Segment Start: Given entries

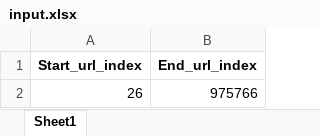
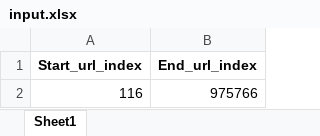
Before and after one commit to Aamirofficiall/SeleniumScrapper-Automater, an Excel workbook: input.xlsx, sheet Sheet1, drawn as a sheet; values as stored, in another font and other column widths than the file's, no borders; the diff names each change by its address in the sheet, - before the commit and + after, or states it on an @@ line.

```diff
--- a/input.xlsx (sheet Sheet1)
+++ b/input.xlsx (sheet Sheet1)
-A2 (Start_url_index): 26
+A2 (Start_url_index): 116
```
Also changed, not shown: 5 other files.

Segment End: Given entries
Segment Start: Given entries

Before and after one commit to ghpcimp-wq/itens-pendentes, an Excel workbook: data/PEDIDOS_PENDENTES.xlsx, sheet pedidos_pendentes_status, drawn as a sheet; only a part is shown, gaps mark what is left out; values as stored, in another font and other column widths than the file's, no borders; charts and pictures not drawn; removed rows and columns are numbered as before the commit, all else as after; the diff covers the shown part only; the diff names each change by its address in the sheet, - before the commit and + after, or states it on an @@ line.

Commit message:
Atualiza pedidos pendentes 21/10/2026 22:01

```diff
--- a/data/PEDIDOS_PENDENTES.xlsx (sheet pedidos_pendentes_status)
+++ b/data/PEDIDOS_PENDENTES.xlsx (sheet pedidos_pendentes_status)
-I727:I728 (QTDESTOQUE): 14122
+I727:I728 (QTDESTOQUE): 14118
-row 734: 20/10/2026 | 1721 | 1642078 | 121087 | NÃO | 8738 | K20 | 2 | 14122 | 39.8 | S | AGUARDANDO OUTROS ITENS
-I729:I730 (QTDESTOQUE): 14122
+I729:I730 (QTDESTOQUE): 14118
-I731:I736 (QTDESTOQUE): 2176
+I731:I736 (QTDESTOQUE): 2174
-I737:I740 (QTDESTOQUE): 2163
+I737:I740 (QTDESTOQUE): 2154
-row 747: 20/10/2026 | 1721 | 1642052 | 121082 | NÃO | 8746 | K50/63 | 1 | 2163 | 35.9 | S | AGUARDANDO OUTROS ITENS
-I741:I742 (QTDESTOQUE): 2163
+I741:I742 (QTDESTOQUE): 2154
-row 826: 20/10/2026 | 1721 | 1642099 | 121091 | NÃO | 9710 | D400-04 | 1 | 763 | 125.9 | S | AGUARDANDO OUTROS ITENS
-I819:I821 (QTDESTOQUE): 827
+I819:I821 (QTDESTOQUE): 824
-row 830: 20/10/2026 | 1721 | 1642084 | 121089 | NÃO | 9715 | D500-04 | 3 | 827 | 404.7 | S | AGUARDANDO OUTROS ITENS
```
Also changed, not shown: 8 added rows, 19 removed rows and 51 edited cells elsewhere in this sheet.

Segment End: Given entries

▶ _About this exercise_
Report each line of the material in which the string "changed" occurs.

▶ _Solution for this task_
Also changed, not shown: 5 other files.
Also changed, not shown: 8 added rows, 19 removed rows and 51 edited cells elsewhere in this sheet.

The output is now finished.